-- About this exercise --
Look for the word "Tensorflow" in the entries and copy each line where it appears.

-- Data provided --
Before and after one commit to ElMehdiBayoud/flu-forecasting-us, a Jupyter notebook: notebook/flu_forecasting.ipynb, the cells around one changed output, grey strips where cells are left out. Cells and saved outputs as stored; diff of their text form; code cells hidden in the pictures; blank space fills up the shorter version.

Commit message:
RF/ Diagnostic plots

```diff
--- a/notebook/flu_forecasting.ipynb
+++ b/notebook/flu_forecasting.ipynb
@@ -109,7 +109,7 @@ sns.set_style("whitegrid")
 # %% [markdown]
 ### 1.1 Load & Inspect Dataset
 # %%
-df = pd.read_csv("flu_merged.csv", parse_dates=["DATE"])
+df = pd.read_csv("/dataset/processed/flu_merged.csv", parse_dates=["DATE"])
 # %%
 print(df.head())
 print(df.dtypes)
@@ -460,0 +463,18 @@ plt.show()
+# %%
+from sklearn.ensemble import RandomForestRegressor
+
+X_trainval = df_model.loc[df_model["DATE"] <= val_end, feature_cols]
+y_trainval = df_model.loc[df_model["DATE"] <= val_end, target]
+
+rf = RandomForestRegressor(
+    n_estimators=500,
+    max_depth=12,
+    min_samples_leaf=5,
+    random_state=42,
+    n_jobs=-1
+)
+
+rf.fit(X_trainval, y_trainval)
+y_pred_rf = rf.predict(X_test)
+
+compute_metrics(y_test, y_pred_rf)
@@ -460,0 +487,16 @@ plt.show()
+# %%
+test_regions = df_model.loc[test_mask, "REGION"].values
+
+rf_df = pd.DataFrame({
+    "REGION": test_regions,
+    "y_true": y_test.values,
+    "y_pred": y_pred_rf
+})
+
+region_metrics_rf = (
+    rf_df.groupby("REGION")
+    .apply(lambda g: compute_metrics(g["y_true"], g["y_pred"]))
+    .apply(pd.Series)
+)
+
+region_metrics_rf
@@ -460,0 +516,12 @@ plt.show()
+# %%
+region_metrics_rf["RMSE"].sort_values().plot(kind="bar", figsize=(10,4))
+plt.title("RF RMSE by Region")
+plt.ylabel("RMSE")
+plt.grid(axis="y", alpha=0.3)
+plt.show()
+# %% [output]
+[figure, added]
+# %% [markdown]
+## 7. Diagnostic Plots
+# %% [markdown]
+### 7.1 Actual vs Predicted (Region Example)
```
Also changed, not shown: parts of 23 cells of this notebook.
---
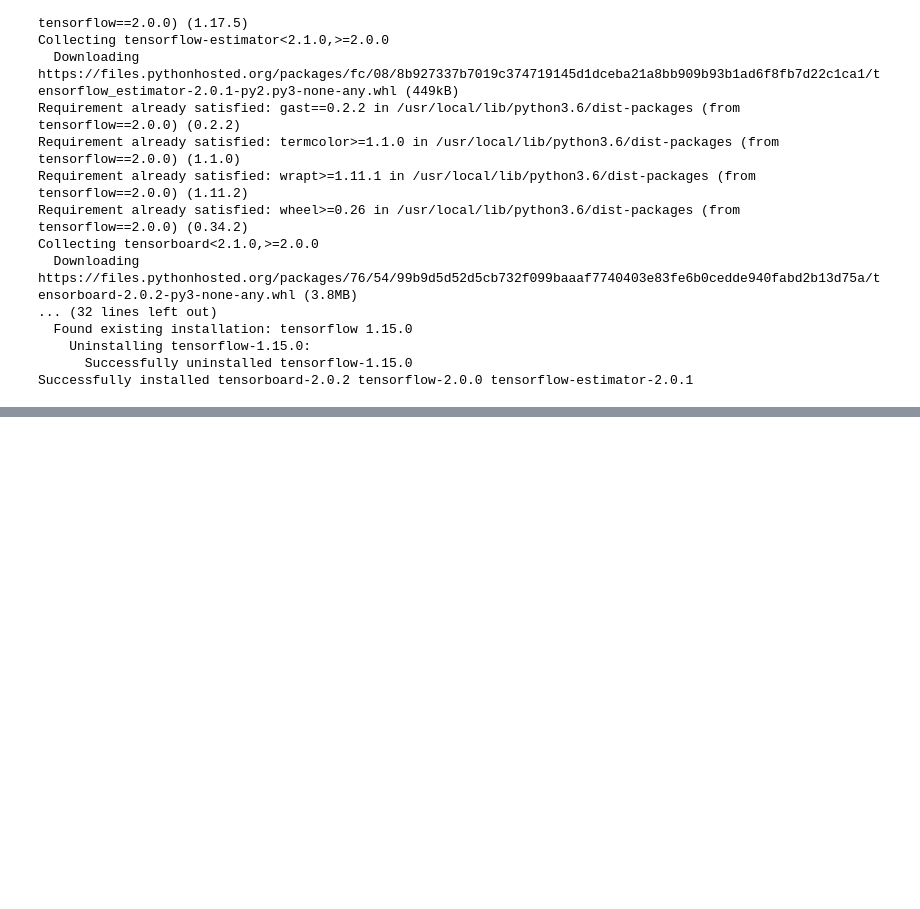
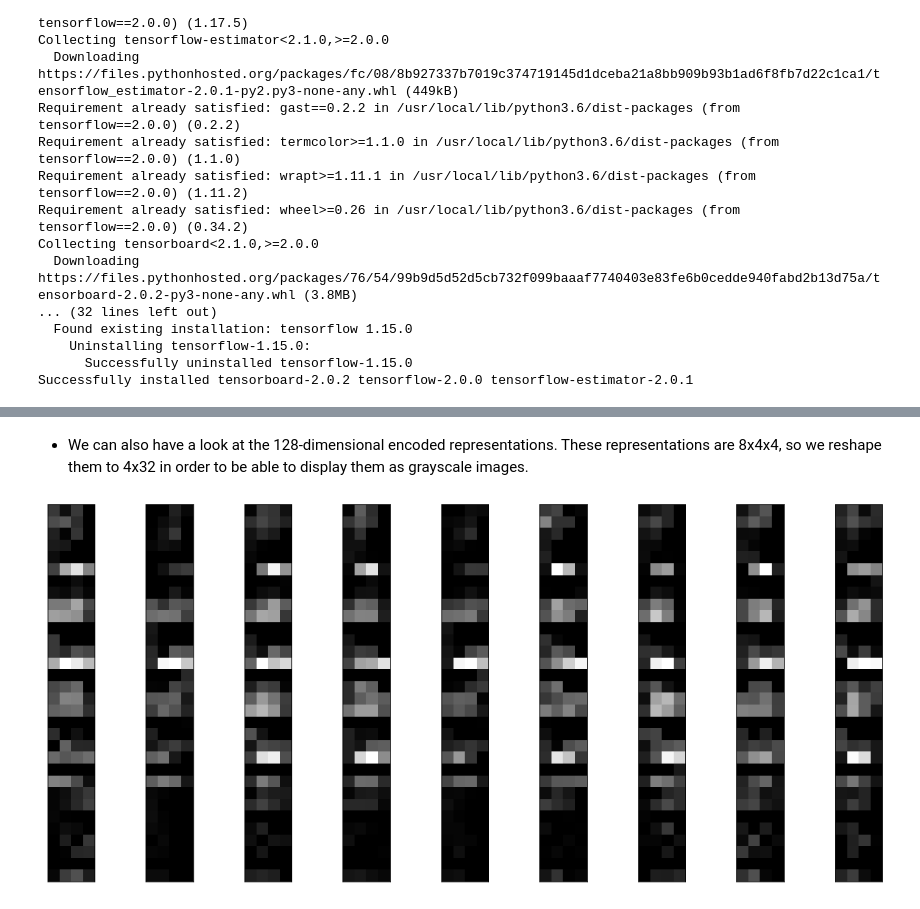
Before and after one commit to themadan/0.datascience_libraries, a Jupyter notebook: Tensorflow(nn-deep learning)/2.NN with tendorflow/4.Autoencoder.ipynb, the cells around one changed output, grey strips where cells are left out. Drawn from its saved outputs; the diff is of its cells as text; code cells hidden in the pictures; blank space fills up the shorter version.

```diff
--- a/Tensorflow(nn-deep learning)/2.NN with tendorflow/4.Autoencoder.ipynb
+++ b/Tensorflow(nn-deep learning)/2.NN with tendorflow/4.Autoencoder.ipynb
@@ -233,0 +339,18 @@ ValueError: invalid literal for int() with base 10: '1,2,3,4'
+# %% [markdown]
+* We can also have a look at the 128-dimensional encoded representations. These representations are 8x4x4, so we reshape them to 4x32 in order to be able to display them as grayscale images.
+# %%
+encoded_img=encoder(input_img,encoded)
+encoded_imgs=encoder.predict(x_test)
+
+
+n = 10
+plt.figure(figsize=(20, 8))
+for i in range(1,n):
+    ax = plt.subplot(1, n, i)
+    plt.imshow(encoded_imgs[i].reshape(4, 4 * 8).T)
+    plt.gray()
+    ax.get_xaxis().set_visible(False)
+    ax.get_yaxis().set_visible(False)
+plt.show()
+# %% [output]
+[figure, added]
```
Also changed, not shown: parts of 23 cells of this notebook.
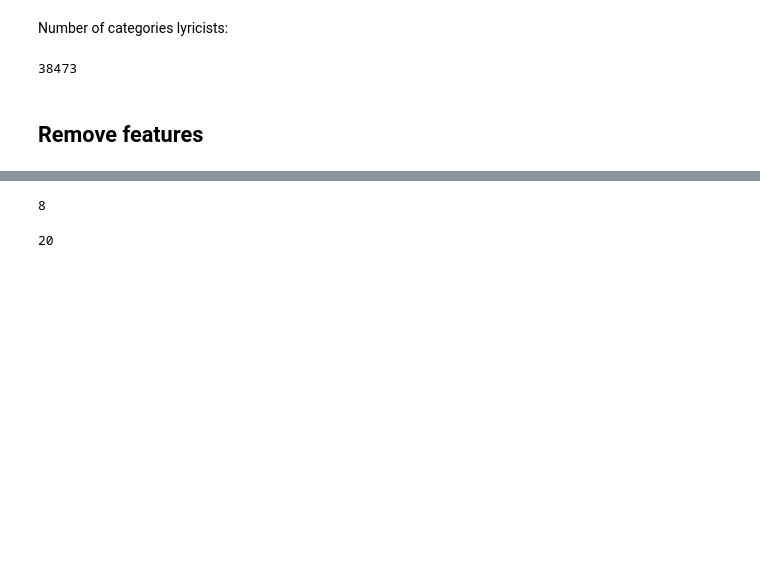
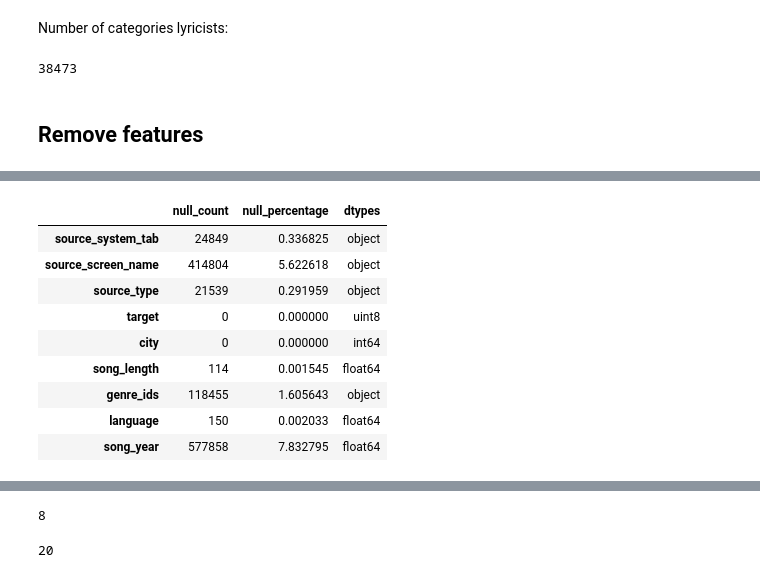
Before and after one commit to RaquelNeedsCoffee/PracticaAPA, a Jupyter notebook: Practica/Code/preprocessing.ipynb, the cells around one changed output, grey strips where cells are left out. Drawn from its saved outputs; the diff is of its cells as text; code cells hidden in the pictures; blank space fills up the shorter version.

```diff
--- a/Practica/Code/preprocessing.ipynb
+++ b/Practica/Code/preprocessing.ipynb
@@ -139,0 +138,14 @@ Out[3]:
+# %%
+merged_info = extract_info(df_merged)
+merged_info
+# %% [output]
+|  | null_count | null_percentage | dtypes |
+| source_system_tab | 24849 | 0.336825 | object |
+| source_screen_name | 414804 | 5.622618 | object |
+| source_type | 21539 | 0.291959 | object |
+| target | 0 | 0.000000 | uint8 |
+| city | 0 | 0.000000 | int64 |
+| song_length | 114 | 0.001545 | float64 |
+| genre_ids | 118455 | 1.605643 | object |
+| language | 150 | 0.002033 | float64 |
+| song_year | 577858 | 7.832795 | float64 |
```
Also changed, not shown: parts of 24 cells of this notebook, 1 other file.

-- Solved problem --
Before and after one commit to themadan/0.datascience_libraries, a Jupyter notebook: Tensorflow(nn-deep learning)/2.NN with tendorflow/4.Autoencoder.ipynb, the cells around one changed output, grey strips where cells are left out. Drawn from its saved outputs; the diff is of its cells as text; code cells hidden in the pictures; blank space fills up the shorter version.
--- a/Tensorflow(nn-deep learning)/2.NN with tendorflow/4.Autoencoder.ipynb
+++ b/Tensorflow(nn-deep learning)/2.NN with tendorflow/4.Autoencoder.ipynb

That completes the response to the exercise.